In the broad definition, the parent disciplines of musicology include history; cultural studies and gender studies; philosophy, aesthetics and semiotics; ethnology and cultural anthropology; archeology and prehistory; psychology and sociology; physiology and neuroscience; acoustics and psychoacoustics; and computer/information sciences and mathematics. Musicology also has two central, practically oriented subdisciplines with no parent discipline: performance practice and research, and the theory, analysis and composition of music. The disciplinary neighbors of musicology address other forms of art, performance, ritual and communication, including the history and theory of the visual and plastic arts and of architecture; linguistics, literature and theater; religion and theology; and sport. Musical knowledge and know-how are applied in medicine, education and therapy, which may be regarded as the parent disciplines of Applied Musicology.

Types

Historical Musicology

Music history or historical musicology is a diverse subfield of the broader discipline of musicology that studies the composition, performance, reception, and criticism of music over time. Historical studies of music are for example concerned with a composer's life and works, the developments of styles and genres (e. g. baroque concertos), the social function of music for a particular group of people (e. g. court music), or modes of performance at a particular place and time (e. g. Johann Sebastian Bach's choir in Leipzig). Like the comparable field of art history, different branches and schools of historical musicology emphasize different types of musical works and different approaches to music. There are also national differences in the definition of historical musicology.

In theory, "music history" could refer to the study of the history of any type or genre of music (e.g., the history of Indian music or the history of rock). In practice, these research topics are more often considered within ethnomusicology (see below).

The methods of historical musicology include source studies (esp. manuscript studies), paleography, philology (especially textual criticism), style criticism, historiography (the choice of historical method), musical analysis, and iconography.
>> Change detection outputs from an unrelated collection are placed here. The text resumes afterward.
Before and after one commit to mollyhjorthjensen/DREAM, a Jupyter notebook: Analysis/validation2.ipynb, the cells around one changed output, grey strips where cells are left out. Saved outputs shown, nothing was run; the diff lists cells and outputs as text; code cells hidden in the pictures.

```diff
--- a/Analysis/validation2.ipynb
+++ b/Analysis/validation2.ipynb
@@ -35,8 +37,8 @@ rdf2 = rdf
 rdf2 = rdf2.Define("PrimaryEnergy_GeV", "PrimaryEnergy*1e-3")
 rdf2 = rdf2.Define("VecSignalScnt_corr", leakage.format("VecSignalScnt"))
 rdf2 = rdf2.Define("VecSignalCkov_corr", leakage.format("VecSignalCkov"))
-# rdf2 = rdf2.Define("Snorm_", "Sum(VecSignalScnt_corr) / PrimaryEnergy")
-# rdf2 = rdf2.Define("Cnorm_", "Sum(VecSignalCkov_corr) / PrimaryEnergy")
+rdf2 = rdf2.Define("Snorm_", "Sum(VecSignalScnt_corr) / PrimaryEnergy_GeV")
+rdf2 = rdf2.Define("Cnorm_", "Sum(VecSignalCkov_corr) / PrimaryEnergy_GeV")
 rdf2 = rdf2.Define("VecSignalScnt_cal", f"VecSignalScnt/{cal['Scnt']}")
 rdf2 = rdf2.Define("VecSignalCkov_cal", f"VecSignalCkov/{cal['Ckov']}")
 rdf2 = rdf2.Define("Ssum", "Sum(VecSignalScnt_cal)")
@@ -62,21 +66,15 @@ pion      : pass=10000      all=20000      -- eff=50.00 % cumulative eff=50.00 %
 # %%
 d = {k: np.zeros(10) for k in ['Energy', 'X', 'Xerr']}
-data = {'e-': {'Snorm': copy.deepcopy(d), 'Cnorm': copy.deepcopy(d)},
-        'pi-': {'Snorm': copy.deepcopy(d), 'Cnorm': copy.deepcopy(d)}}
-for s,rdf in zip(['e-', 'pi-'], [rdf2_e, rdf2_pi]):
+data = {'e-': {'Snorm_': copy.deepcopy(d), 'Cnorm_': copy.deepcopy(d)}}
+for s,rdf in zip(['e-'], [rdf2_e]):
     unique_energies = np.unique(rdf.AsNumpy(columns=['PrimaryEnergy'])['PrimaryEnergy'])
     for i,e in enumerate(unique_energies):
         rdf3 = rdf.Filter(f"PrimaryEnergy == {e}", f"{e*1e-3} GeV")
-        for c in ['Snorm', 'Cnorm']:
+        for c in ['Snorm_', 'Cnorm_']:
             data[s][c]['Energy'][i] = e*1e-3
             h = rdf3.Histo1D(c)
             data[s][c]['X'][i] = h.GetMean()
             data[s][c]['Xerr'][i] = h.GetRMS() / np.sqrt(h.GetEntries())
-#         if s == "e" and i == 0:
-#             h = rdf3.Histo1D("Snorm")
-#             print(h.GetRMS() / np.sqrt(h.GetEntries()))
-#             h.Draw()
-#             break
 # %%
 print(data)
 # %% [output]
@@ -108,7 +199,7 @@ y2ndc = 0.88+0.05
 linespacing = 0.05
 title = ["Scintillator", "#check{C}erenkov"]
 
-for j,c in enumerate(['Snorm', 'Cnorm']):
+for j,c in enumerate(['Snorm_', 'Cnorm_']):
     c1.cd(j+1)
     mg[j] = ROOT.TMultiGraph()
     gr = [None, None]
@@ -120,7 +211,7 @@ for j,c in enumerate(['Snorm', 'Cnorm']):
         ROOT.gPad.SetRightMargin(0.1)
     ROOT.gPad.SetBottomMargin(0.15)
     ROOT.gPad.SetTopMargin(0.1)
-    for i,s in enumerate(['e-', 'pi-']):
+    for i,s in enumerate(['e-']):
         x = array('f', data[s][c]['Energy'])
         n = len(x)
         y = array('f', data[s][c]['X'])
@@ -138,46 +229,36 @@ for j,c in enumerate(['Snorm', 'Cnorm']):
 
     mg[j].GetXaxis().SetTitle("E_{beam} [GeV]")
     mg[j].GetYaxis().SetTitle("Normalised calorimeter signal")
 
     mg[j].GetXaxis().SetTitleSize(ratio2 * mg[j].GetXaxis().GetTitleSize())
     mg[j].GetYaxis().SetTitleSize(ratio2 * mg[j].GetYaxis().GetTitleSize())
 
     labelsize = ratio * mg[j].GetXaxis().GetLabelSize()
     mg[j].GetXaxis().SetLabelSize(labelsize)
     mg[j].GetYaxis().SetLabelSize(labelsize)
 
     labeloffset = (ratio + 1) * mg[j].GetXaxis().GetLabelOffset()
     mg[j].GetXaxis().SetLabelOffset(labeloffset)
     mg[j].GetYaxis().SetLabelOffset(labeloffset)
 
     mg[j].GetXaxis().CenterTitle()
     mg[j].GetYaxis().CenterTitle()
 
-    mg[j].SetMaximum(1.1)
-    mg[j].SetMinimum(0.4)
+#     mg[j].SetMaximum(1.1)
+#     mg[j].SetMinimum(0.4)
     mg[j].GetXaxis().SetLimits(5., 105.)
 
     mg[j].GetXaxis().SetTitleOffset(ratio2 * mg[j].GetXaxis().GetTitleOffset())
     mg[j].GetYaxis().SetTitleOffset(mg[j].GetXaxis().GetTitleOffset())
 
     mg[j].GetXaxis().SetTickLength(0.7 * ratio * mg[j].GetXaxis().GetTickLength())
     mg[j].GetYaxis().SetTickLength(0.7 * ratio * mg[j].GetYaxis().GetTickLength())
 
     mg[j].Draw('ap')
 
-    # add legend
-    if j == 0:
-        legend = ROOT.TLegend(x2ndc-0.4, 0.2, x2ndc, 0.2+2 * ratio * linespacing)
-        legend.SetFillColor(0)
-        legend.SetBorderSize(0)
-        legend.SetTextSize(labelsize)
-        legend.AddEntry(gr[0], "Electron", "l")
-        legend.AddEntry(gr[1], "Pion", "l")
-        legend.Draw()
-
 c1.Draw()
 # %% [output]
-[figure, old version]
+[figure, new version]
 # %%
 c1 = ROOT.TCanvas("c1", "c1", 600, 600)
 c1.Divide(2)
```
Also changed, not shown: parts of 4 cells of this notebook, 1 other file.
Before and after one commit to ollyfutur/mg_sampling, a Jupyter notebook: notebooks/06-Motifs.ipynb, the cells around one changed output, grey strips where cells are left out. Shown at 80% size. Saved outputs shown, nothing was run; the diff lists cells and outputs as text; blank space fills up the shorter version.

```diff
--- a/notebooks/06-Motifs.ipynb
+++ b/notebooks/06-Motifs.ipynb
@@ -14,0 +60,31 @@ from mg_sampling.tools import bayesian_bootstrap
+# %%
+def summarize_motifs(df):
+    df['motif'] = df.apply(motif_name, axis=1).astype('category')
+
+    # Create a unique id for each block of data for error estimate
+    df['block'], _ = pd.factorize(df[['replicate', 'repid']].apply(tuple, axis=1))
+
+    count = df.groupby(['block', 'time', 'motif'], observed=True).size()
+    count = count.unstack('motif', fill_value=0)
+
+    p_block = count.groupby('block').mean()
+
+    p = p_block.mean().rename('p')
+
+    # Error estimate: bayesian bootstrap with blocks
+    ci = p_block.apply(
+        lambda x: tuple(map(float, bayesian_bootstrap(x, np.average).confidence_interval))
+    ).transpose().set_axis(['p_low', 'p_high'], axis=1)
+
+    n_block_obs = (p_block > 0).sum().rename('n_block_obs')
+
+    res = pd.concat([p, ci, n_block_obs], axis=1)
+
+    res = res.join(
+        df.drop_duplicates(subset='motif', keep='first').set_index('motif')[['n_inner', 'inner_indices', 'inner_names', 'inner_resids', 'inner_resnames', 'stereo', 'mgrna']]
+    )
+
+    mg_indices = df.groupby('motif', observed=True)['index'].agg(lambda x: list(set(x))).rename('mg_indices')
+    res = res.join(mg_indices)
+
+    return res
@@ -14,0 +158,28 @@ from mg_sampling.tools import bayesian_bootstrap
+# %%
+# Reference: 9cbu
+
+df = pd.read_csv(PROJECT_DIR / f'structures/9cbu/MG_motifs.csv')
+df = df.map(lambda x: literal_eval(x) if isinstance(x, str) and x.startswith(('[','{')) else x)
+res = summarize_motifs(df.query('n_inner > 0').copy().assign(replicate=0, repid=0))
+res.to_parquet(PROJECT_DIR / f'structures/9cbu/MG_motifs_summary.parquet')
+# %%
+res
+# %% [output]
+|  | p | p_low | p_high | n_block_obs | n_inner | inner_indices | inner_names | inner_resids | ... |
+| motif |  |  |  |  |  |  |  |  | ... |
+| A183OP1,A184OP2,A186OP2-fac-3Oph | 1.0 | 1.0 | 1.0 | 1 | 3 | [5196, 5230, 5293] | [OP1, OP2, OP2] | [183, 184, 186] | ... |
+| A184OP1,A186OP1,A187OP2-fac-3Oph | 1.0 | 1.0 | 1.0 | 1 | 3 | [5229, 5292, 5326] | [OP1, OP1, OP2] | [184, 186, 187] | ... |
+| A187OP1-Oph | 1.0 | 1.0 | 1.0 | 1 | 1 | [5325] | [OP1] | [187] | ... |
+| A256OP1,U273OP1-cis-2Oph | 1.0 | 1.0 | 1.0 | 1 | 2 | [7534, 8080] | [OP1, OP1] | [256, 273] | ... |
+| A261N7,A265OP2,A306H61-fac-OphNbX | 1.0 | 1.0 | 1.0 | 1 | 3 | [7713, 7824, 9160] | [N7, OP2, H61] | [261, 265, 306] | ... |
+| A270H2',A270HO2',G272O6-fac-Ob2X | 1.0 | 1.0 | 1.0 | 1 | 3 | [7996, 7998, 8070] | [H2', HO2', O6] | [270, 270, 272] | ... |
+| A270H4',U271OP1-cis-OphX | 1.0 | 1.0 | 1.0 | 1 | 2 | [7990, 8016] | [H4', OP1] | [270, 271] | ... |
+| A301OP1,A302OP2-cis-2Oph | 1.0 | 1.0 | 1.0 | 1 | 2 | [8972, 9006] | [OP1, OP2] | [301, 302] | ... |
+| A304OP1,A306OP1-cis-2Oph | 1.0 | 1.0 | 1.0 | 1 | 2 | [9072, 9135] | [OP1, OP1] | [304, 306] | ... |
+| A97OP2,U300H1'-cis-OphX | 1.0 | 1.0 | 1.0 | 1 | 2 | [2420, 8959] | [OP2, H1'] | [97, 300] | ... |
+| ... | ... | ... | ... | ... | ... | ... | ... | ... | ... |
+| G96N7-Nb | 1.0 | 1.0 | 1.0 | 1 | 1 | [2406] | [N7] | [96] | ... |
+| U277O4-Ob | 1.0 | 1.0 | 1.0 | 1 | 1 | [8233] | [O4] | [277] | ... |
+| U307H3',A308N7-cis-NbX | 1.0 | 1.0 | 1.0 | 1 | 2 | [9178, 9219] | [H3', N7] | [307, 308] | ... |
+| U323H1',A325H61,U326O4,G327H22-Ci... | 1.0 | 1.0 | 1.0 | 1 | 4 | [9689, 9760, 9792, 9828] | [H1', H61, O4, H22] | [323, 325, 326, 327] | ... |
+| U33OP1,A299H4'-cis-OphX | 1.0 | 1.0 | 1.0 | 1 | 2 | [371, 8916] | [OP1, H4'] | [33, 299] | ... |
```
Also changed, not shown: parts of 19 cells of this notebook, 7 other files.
The application of musical analysis to further these goals is often a part of music history, though pure analysis or the development of new tools of music analysis is more likely to be seen in the field of music theory.

The intellectual products of music historians include editions of musical works, biography of composers and other musicians, studies of the relationship between words and music, and the reflections upon the place of music in society.

Ethnomusicology

Ethnomusicology, formerly comparative musicology, is the study of music in its cultural context. It is often considered the anthropology or ethnography of music. Jeff Todd Titon has called it the study of "people making music". Although it is most often concerned with the study of non-Western musics, it also includes the study of Western music from an anthropological or sociological perspective.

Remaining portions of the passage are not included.